This White Paper will review existing data sharing principles and policies; summarize a number of relevant case studies; address implementation issues for GEOSS Data Sharing principles; and recommend implementation guidelines. The object is to ensure the strongest possible framework for data sharing, consistent with both the spirit and the “letter” of the Principles. As recognized by the 10-Year Implementation Plan, “ensuring that such information is available to those who need it is a function of governments and institutions at all levels.”
Added Value and Relevance to GEO:
The GEOSS 10-Year Implementation Plan explicitly acknowledges the importance of data sharing in achieving the GEOSS vision and anticipated societal benefits. All new members of GEO are required to endorse the Plan and therefore these Principles. GEOSS is envisioned as a “system of systems,” built upon existing observational systems and incorporating new systems for Earth observation and modeling that are offered as GEOSS components by Member countries and Participating Organizations. Developing technical interoperability between such diverse systems is clearly a major challenge, but an equally important challenge is the coordination and harmonization of data policies and procedures to facilitate the sharing and use of GEOSS data to maximize societal benefits for the widest possible range of users. Inconsistent or vague data policies and procedures could hamper the rapid dissemination and flexible use of data and information needed for mission-critical and/or life-threatening GEOSS applications. Restrictive policies on data reuse and re-dissemination could significantly reduce the net return on investment of public funds in Earth observations and lead to unnecessary and wasteful duplication of effort. Excessive charges for data could pose substantial barriers to many users, especially those in developing countries who may have no or few alternative sources for data. It is therefore incumbent on governments and institutions participating in GEOSS to develop and implement appropriate policies and procedures that enable and support the GEOSS Data Sharing Principles in fair and effective ways.

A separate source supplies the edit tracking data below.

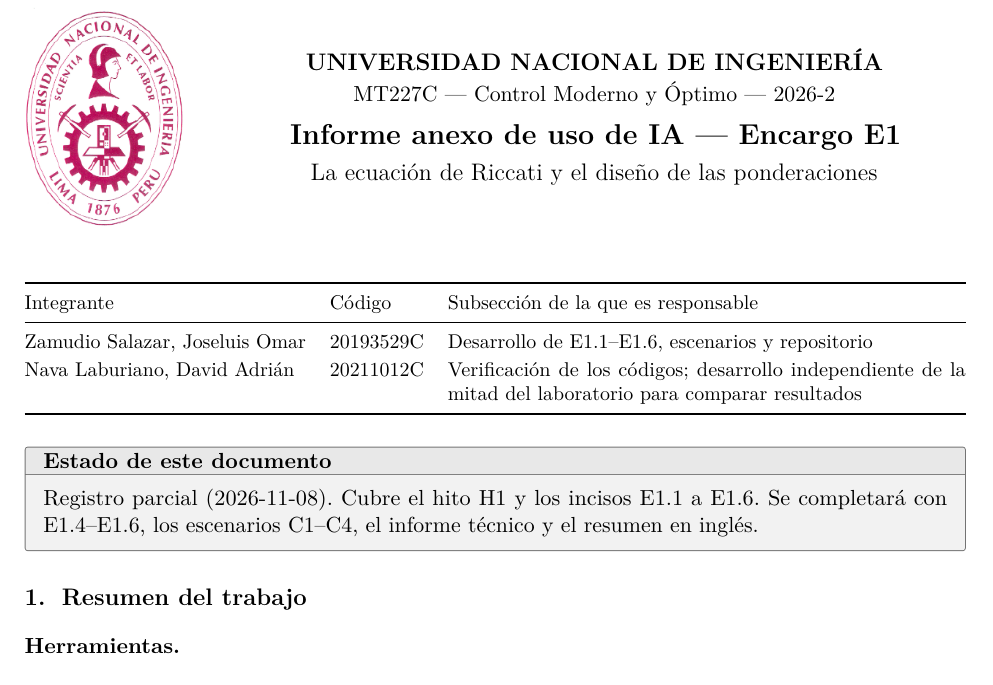
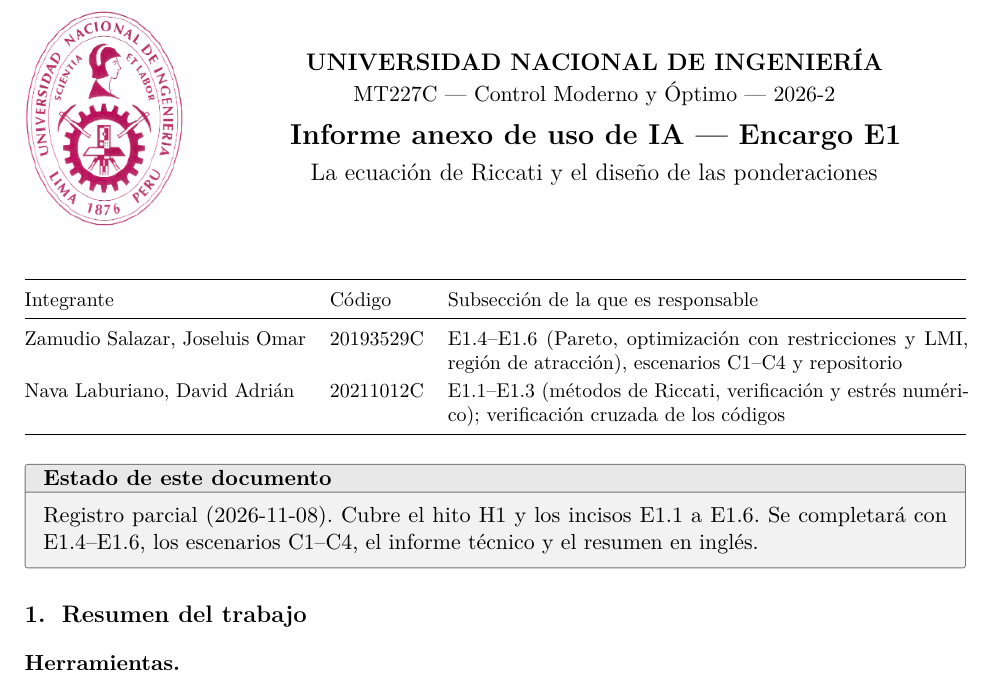
Before and after one commit to josezamudio123/MT227C-E1, a LaTeX document (informe/anexo_IA_E1.tex): part of page 1 of 8, cut so that both start at the same text. Compiled offline with pdfLaTeX.

Commit message:
Portadas: subseccion de cada integrante

```diff
--- a/informe/anexo_IA_E1.tex
+++ b/informe/anexo_IA_E1.tex
@@ -73,8 +73,8 @@
 \toprule
 Integrante & Código & Subsección de la que es responsable \\
 \midrule
-Zamudio Salazar, Joseluis Omar & 20193529C & Desarrollo de E1.1--E1.6, escenarios y repositorio \\
-Nava Laburiano, David Adrián & 20211012C & Verificación de los códigos; desarrollo independiente de la mitad del laboratorio para comparar resultados \\
+Zamudio Salazar, Joseluis Omar & 20193529C & E1.4--E1.6 (Pareto, optimización con restricciones y LMI, región de atracción), escenarios C1--C4 y repositorio \\
+Nava Laburiano, David Adrián & 20211012C & E1.1--E1.3 (métodos de Riccati, verificación y estrés numérico); verificación cruzada de los códigos \\
 \bottomrule
 \end{tabularx}
 \end{center}
```
Also changed, not shown: informe/informe_E1.tex (+2 -2 lines), informe/anexo_IA_E1.pdf, informe/informe_E1.pdf.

The long-run success of GEOSS is likely to be contingent upon the manner in which the visionary GEOSS Data Sharing Principles are implemented, both by the individual elements of GEOSS and the system of systems overall. Although it is apparent that no single set of rules will apply to all types, sources, and uses of data, a clear set of guidelines, definitions, and minimum expectations should help to improve the sharing of data within GEOSS and facilitate the application of GEOSS data by diverse users in the key societal benefit areas.
The guidelines recommended in the White Paper are intended to facilitate this process.
The initial work leading to the first draft was carried out by a core number of experts led by CODATA with support from the GEO Secretariat. Review and inputs were sought from a much broader community to ensure that the document reflects the ideas and concerns of GEO member countries and participating organizations.
The review process included:
External reviewers from different geographical regions, scientific disciplines, scientific organizations and governments
GEO Architecture and Data Committee
GEO Participating Organizations and members
(2) GEOSS Data Sharing Principles: